LISTED RECORDS section start

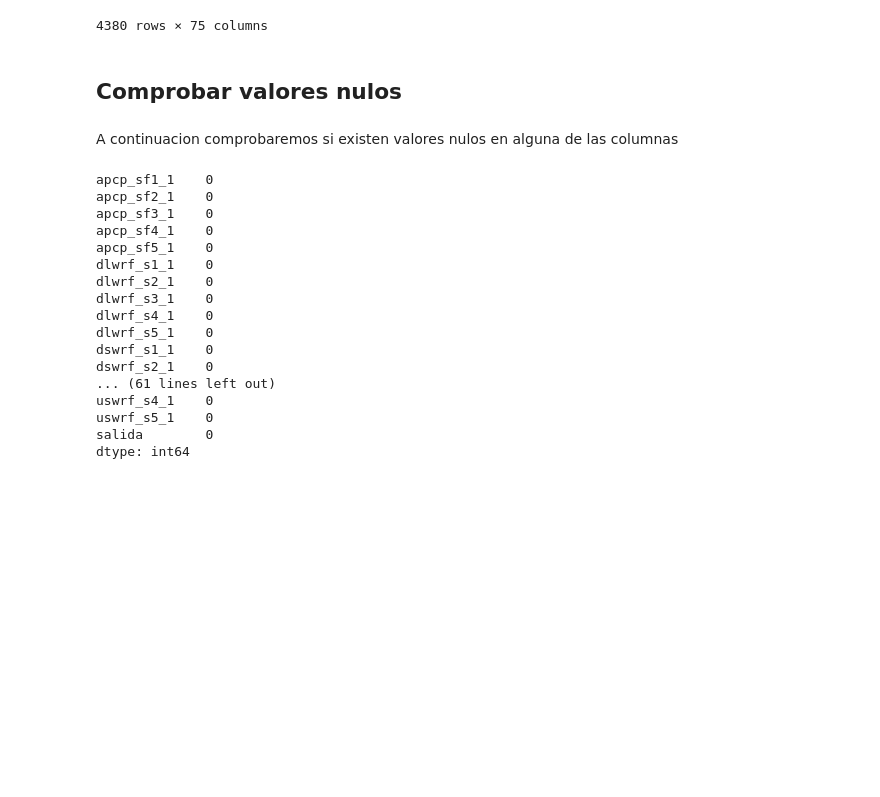
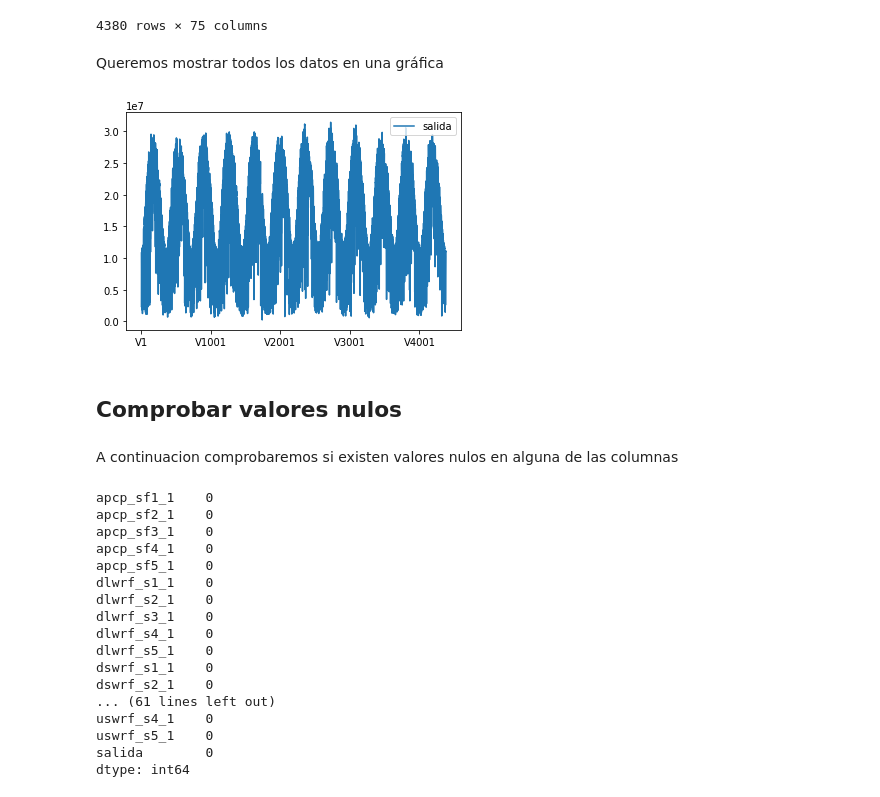
Before and after one commit to cabamarcos/Machine-Learning-Prediccion-de-produccion-electrica-solar, a Jupyter notebook: TrabajoFinalAA.ipynb, the cells around one changed output. Cells and saved outputs as stored; diff of their text form; code cells hidden in the pictures; blank space fills up the shorter version.

```diff
--- a/TrabajoFinalAA.ipynb
+++ b/TrabajoFinalAA.ipynb
@@ -81,6 +83,15 @@ datos.drop(['uswrf_s1_1'], axis=1)
 | V4379 | 0.000000 | 0.000000 | 0.000000 | 0.000000 | 0.000000 | 267.316595 | 263.072063 | 271.107649 | ... |
 | V4380 | 0.000000 | 0.000000 | 0.000000 | 0.000000 | 0.000000 | 265.567166 | 260.618000 | 269.315979 | ... |
 4380 rows × 75 columns
+# %% [markdown]
+Queremos mostrar todos los datos en una gráfica
+# %%
+# Crear el gráfico
+datos[['salida']].plot()
+# Mostrar el gráfico
+plt.show()
+# %% [output]
+[figure, added]
 # %% [markdown]
 ## Comprobar valores nulos
 # %% [markdown]
```
Also changed, not shown: parts of 16 cells of this notebook.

LISTED RECORDS section end

__WHAT THE EXERCISE ASKS__
The task calls for repeating each line above exactly while excluding the pictures.

__RESPONSE FOR THIS EXERCISE__
Before and after one commit to cabamarcos/Machine-Learning-Prediccion-de-produccion-electrica-solar, a Jupyter notebook: TrabajoFinalAA.ipynb, the cells around one changed output. Cells and saved outputs as stored; diff of their text form; code cells hidden in the pictures; blank space fills up the shorter version.

```diff
--- a/TrabajoFinalAA.ipynb
+++ b/TrabajoFinalAA.ipynb
@@ -81,6 +83,15 @@ datos.drop(['uswrf_s1_1'], axis=1)
 | V4379 | 0.000000 | 0.000000 | 0.000000 | 0.000000 | 0.000000 | 267.316595 | 263.072063 | 271.107649 | ... |
 | V4380 | 0.000000 | 0.000000 | 0.000000 | 0.000000 | 0.000000 | 265.567166 | 260.618000 | 269.315979 | ... |
 4380 rows × 75 columns
+# %% [markdown]
+Queremos mostrar todos los datos en una gráfica
+# %%
+# Crear el gráfico
+datos[['salida']].plot()
+# Mostrar el gráfico
+plt.show()
+# %% [output]
+[figure, added]
 # %% [markdown]
 ## Comprobar valores nulos
 # %% [markdown]
```
Also changed, not shown: parts of 16 cells of this notebook.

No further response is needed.